- Exercise brief
Except for the images, repeat the entries below word for word.

Source data START

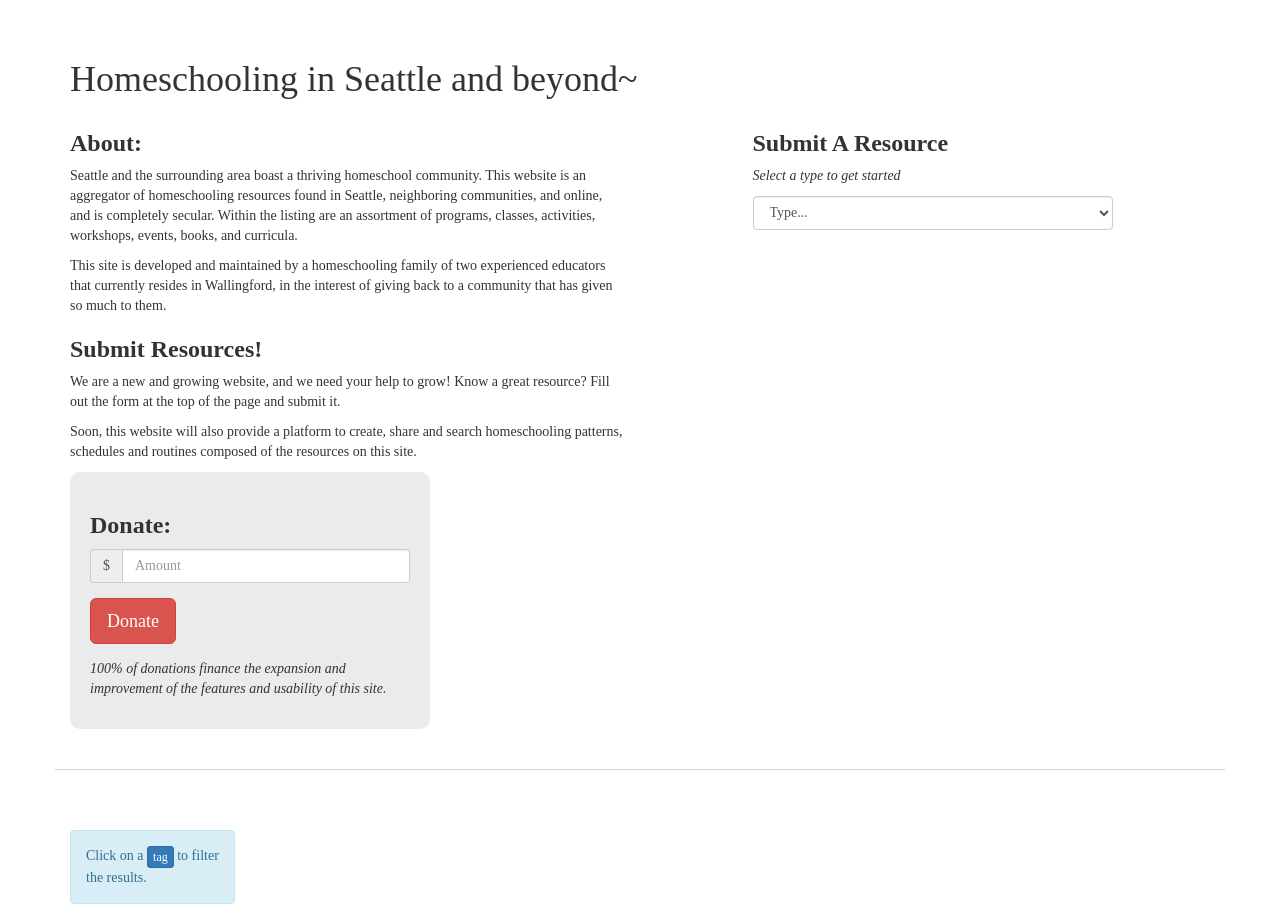
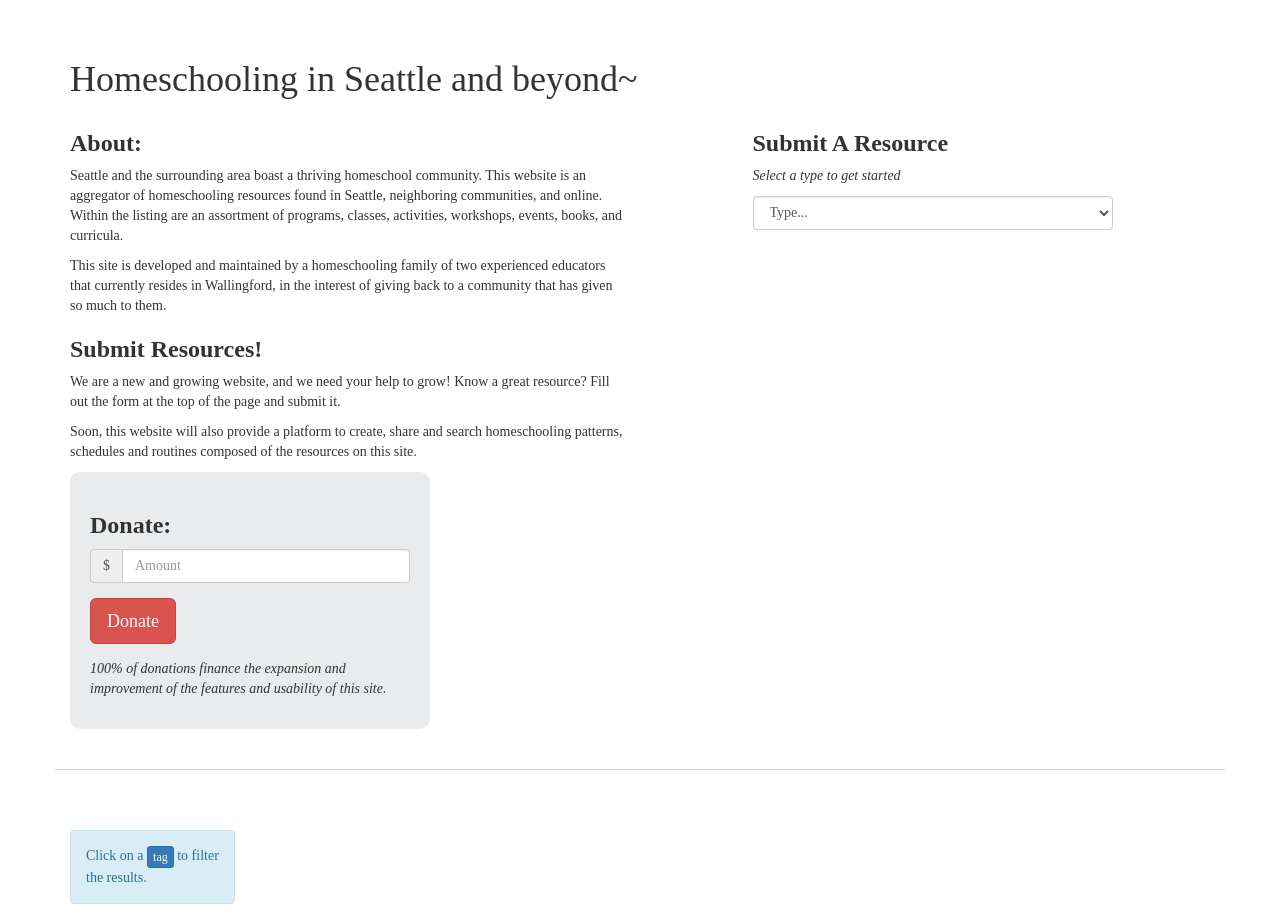
Before and after one commit to colinmegill/playground, a website: page index.html in a window 1280 px wide. Drawn offline with nearby package versions, Linux system fonts and the light colour scheme; some packages are replaced by stand-ins of ours; no server answers; a script that the page names is missing.

Commit message:
index.html

```diff
--- a/index.html
+++ b/index.html
@@ -111,7 +111,7 @@
     </div>
     <div class="col-sm-6">
       <h3><strong>About:</strong></h3>
-      <p> Seattle and the surrounding area boast a thriving homeschool community. This website is an aggregator of homeschooling resources found in Seattle, neighboring communities, and online, and is completely secular. Within the listing are an assortment of programs, classes, activities, workshops, events, books, and curricula. </p> <p> This site is developed and maintained by a homeschooling family of two experienced educators that currently resides in Wallingford, in the interest of giving back to a community that has given so much to them.</p>
+      <p> Seattle and the surrounding area boast a thriving homeschool community. This website is an aggregator of homeschooling resources found in Seattle, neighboring communities, and online. Within the listing are an assortment of programs, classes, activities, workshops, events, books, and curricula. </p> <p> This site is developed and maintained by a homeschooling family of two experienced educators that currently resides in Wallingford, in the interest of giving back to a community that has given so much to them.</p>
       <h3><strong>Submit Resources!</strong></h3>
       <p>We are a new and growing website, and we need your help to grow! Know a great resource? Fill out the form at the top of the page and submit it.</p>
       <p>Soon, this website will also provide a platform to create, share and search homeschooling patterns, schedules and routines composed of the resources on this site.</p>
```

Source data END

- Response to this task
Before and after one commit to colinmegill/playground, a website: page index.html in a window 1280 px wide. Drawn offline with nearby package versions, Linux system fonts and the light colour scheme; some packages are replaced by stand-ins of ours; no server answers; a script that the page names is missing.

Commit message:
index.html

```diff
--- a/index.html
+++ b/index.html
@@ -111,7 +111,7 @@
     </div>
     <div class="col-sm-6">
       <h3><strong>About:</strong></h3>
-      <p> Seattle and the surrounding area boast a thriving homeschool community. This website is an aggregator of homeschooling resources found in Seattle, neighboring communities, and online, and is completely secular. Within the listing are an assortment of programs, classes, activities, workshops, events, books, and curricula. </p> <p> This site is developed and maintained by a homeschooling family of two experienced educators that currently resides in Wallingford, in the interest of giving back to a community that has given so much to them.</p>
+      <p> Seattle and the surrounding area boast a thriving homeschool community. This website is an aggregator of homeschooling resources found in Seattle, neighboring communities, and online. Within the listing are an assortment of programs, classes, activities, workshops, events, books, and curricula. </p> <p> This site is developed and maintained by a homeschooling family of two experienced educators that currently resides in Wallingford, in the interest of giving back to a community that has given so much to them.</p>
       <h3><strong>Submit Resources!</strong></h3>
       <p>We are a new and growing website, and we need your help to grow! Know a great resource? Fill out the form at the top of the page and submit it.</p>
       <p>Soon, this website will also provide a platform to create, share and search homeschooling patterns, schedules and routines composed of the resources on this site.</p>
```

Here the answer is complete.